How to complete this task: Return every record verbatim.

============

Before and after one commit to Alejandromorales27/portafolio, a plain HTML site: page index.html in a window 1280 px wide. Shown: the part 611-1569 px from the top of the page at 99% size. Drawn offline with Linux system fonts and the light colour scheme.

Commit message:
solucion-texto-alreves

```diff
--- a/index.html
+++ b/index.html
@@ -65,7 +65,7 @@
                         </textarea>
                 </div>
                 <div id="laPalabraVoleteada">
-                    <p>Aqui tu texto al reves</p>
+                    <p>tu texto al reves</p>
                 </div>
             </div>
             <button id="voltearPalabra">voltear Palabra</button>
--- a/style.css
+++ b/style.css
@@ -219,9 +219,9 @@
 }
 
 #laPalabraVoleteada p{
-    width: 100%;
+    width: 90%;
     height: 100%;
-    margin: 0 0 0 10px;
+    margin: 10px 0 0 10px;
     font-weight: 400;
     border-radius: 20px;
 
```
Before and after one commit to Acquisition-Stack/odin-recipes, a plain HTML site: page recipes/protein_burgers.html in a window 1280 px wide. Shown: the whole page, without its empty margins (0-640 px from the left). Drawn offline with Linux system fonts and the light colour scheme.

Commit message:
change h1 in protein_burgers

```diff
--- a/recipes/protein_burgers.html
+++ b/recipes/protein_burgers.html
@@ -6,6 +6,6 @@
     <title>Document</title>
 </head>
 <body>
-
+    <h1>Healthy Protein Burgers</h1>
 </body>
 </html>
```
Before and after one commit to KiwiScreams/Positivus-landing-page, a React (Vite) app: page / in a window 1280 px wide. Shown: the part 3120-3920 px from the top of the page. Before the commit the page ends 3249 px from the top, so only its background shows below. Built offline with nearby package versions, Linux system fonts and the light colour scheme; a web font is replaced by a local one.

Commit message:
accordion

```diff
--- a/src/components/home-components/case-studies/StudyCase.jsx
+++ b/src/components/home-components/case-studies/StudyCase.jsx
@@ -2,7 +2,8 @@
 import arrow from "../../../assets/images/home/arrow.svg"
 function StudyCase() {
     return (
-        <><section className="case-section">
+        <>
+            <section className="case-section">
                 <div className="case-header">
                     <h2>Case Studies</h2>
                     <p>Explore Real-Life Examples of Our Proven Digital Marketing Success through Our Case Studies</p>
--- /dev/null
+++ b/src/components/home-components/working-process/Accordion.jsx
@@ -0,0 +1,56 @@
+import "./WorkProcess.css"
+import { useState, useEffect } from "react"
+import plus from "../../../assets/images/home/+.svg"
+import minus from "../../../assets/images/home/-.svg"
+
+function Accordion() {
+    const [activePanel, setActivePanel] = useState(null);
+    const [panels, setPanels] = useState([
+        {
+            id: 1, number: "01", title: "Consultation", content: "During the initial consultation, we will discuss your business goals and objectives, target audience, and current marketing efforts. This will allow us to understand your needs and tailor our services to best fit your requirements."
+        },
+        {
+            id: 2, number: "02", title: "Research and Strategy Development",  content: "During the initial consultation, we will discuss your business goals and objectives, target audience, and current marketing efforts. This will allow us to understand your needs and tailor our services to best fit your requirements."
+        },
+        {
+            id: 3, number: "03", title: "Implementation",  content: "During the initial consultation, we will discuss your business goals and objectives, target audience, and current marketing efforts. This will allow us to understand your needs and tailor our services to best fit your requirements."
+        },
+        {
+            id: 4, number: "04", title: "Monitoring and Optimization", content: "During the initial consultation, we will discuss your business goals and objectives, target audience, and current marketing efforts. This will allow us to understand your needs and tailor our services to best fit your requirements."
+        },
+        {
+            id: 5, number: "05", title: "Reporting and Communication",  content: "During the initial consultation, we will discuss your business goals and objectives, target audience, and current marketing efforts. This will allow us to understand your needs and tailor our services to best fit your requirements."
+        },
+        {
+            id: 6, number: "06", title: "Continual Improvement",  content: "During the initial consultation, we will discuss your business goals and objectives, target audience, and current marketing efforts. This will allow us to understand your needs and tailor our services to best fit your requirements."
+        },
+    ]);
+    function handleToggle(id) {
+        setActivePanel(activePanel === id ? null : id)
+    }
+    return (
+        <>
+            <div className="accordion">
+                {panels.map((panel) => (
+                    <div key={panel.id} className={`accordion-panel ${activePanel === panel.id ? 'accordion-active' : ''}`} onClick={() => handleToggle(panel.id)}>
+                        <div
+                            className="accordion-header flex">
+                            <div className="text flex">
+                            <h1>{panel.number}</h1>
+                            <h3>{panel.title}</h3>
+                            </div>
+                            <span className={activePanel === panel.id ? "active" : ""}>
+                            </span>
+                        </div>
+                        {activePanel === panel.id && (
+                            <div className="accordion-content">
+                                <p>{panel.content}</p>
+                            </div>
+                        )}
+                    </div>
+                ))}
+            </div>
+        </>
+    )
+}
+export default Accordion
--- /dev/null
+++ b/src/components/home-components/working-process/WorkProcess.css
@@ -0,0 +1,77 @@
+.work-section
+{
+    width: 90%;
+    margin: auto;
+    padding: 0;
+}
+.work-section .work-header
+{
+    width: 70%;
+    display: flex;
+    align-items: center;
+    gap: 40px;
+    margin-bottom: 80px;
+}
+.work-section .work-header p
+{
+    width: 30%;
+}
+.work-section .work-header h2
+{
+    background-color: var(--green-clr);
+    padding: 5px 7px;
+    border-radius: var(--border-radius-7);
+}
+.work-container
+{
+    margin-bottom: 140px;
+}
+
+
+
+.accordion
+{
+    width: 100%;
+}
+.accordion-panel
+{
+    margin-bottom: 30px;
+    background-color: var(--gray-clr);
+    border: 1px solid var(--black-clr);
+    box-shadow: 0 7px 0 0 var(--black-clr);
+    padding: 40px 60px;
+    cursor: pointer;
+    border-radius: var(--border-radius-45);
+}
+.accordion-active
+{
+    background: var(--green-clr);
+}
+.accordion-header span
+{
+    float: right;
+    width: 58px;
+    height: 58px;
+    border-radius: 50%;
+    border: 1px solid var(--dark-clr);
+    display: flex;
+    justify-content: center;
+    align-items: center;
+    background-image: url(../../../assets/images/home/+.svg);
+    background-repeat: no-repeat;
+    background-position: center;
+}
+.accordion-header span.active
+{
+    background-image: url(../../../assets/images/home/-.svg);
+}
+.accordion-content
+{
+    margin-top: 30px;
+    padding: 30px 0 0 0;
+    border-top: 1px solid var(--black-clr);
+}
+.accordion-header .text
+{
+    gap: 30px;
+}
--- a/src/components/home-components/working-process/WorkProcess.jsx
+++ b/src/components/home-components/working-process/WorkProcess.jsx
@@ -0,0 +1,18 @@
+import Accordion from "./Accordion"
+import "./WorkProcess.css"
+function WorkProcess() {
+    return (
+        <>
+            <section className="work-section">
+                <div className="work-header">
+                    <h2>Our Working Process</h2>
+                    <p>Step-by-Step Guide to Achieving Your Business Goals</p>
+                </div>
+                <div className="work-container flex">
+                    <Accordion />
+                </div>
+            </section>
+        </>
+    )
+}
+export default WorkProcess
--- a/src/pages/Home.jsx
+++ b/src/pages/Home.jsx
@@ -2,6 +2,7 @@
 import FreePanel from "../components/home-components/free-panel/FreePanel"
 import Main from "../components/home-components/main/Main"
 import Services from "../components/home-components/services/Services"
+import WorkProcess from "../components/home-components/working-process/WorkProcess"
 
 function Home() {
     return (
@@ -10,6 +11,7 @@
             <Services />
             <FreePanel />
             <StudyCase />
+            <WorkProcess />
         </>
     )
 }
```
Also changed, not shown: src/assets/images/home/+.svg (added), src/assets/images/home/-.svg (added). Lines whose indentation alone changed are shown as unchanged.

============

Response to the exercise:
Before and after one commit to Alejandromorales27/portafolio, a plain HTML site: page index.html in a window 1280 px wide. Shown: the part 611-1569 px from the top of the page at 99% size. Drawn offline with Linux system fonts and the light colour scheme.

Commit message:
solucion-texto-alreves

```diff
--- a/index.html
+++ b/index.html
@@ -65,7 +65,7 @@
                         </textarea>
                 </div>
                 <div id="laPalabraVoleteada">
-                    <p>Aqui tu texto al reves</p>
+                    <p>tu texto al reves</p>
                 </div>
             </div>
             <button id="voltearPalabra">voltear Palabra</button>
--- a/style.css
+++ b/style.css
@@ -219,9 +219,9 @@
 }
 
 #laPalabraVoleteada p{
-    width: 100%;
+    width: 90%;
     height: 100%;
-    margin: 0 0 0 10px;
+    margin: 10px 0 0 10px;
     font-weight: 400;
     border-radius: 20px;
 
```
Before and after one commit to Acquisition-Stack/odin-recipes, a plain HTML site: page recipes/protein_burgers.html in a window 1280 px wide. Shown: the whole page, without its empty margins (0-640 px from the left). Drawn offline with Linux system fonts and the light colour scheme.

Commit message:
change h1 in protein_burgers

```diff
--- a/recipes/protein_burgers.html
+++ b/recipes/protein_burgers.html
@@ -6,6 +6,6 @@
     <title>Document</title>
 </head>
 <body>
-
+    <h1>Healthy Protein Burgers</h1>
 </body>
 </html>
```
Before and after one commit to KiwiScreams/Positivus-landing-page, a React (Vite) app: page / in a window 1280 px wide. Shown: the part 3120-3920 px from the top of the page. Before the commit the page ends 3249 px from the top, so only its background shows below. Built offline with nearby package versions, Linux system fonts and the light colour scheme; a web font is replaced by a local one.

Commit message:
accordion

```diff
--- a/src/components/home-components/case-studies/StudyCase.jsx
+++ b/src/components/home-components/case-studies/StudyCase.jsx
@@ -2,7 +2,8 @@
 import arrow from "../../../assets/images/home/arrow.svg"
 function StudyCase() {
     return (
-        <><section className="case-section">
+        <>
+            <section className="case-section">
                 <div className="case-header">
                     <h2>Case Studies</h2>
                     <p>Explore Real-Life Examples of Our Proven Digital Marketing Success through Our Case Studies</p>
--- /dev/null
+++ b/src/components/home-components/working-process/Accordion.jsx
@@ -0,0 +1,56 @@
+import "./WorkProcess.css"
+import { useState, useEffect } from "react"
+import plus from "../../../assets/images/home/+.svg"
+import minus from "../../../assets/images/home/-.svg"
+
+function Accordion() {
+    const [activePanel, setActivePanel] = useState(null);
+    const [panels, setPanels] = useState([
+        {
+            id: 1, number: "01", title: "Consultation", content: "During the initial consultation, we will discuss your business goals and objectives, target audience, and current marketing efforts. This will allow us to understand your needs and tailor our services to best fit your requirements."
+        },
+        {
+            id: 2, number: "02", title: "Research and Strategy Development",  content: "During the initial consultation, we will discuss your business goals and objectives, target audience, and current marketing efforts. This will allow us to understand your needs and tailor our services to best fit your requirements."
+        },
+        {
+            id: 3, number: "03", title: "Implementation",  content: "During the initial consultation, we will discuss your business goals and objectives, target audience, and current marketing efforts. This will allow us to understand your needs and tailor our services to best fit your requirements."
+        },
+        {
+            id: 4, number: "04", title: "Monitoring and Optimization", content: "During the initial consultation, we will discuss your business goals and objectives, target audience, and current marketing efforts. This will allow us to understand your needs and tailor our services to best fit your requirements."
+        },
+        {
+            id: 5, number: "05", title: "Reporting and Communication",  content: "During the initial consultation, we will discuss your business goals and objectives, target audience, and current marketing efforts. This will allow us to understand your needs and tailor our services to best fit your requirements."
+        },
+        {
+            id: 6, number: "06", title: "Continual Improvement",  content: "During the initial consultation, we will discuss your business goals and objectives, target audience, and current marketing efforts. This will allow us to understand your needs and tailor our services to best fit your requirements."
+        },
+    ]);
+    function handleToggle(id) {
+        setActivePanel(activePanel === id ? null : id)
+    }
+    return (
+        <>
+            <div className="accordion">
+                {panels.map((panel) => (
+                    <div key={panel.id} className={`accordion-panel ${activePanel === panel.id ? 'accordion-active' : ''}`} onClick={() => handleToggle(panel.id)}>
+                        <div
+                            className="accordion-header flex">
+                            <div className="text flex">
+                            <h1>{panel.number}</h1>
+                            <h3>{panel.title}</h3>
+                            </div>
+                            <span className={activePanel === panel.id ? "active" : ""}>
+                            </span>
+                        </div>
+                        {activePanel === panel.id && (
+                            <div className="accordion-content">
+                                <p>{panel.content}</p>
+                            </div>
+                        )}
+                    </div>
+                ))}
+            </div>
+        </>
+    )
+}
+export default Accordion
--- /dev/null
+++ b/src/components/home-components/working-process/WorkProcess.css
@@ -0,0 +1,77 @@
+.work-section
+{
+    width: 90%;
+    margin: auto;
+    padding: 0;
+}
+.work-section .work-header
+{
+    width: 70%;
+    display: flex;
+    align-items: center;
+    gap: 40px;
+    margin-bottom: 80px;
+}
+.work-section .work-header p
+{
+    width: 30%;
+}
+.work-section .work-header h2
+{
+    background-color: var(--green-clr);
+    padding: 5px 7px;
+    border-radius: var(--border-radius-7);
+}
+.work-container
+{
+    margin-bottom: 140px;
+}
+
+
+
+.accordion
+{
+    width: 100%;
+}
+.accordion-panel
+{
+    margin-bottom: 30px;
+    background-color: var(--gray-clr);
+    border: 1px solid var(--black-clr);
+    box-shadow: 0 7px 0 0 var(--black-clr);
+    padding: 40px 60px;
+    cursor: pointer;
+    border-radius: var(--border-radius-45);
+}
+.accordion-active
+{
+    background: var(--green-clr);
+}
+.accordion-header span
+{
+    float: right;
+    width: 58px;
+    height: 58px;
+    border-radius: 50%;
+    border: 1px solid var(--dark-clr);
+    display: flex;
+    justify-content: center;
+    align-items: center;
+    background-image: url(../../../assets/images/home/+.svg);
+    background-repeat: no-repeat;
+    background-position: center;
+}
+.accordion-header span.active
+{
+    background-image: url(../../../assets/images/home/-.svg);
+}
+.accordion-content
+{
+    margin-top: 30px;
+    padding: 30px 0 0 0;
+    border-top: 1px solid var(--black-clr);
+}
+.accordion-header .text
+{
+    gap: 30px;
+}
--- a/src/components/home-components/working-process/WorkProcess.jsx
+++ b/src/components/home-components/working-process/WorkProcess.jsx
@@ -0,0 +1,18 @@
+import Accordion from "./Accordion"
+import "./WorkProcess.css"
+function WorkProcess() {
+    return (
+        <>
+            <section className="work-section">
+                <div className="work-header">
+                    <h2>Our Working Process</h2>
+                    <p>Step-by-Step Guide to Achieving Your Business Goals</p>
+                </div>
+                <div className="work-container flex">
+                    <Accordion />
+                </div>
+            </section>
+        </>
+    )
+}
+export default WorkProcess
--- a/src/pages/Home.jsx
+++ b/src/pages/Home.jsx
@@ -2,6 +2,7 @@
 import FreePanel from "../components/home-components/free-panel/FreePanel"
 import Main from "../components/home-components/main/Main"
 import Services from "../components/home-components/services/Services"
+import WorkProcess from "../components/home-components/working-process/WorkProcess"
 
 function Home() {
     return (
@@ -10,6 +11,7 @@
             <Services />
             <FreePanel />
             <StudyCase />
+            <WorkProcess />
         </>
     )
 }
```
Also changed, not shown: src/assets/images/home/+.svg (added), src/assets/images/home/-.svg (added). Lines whose indentation alone changed are shown as unchanged.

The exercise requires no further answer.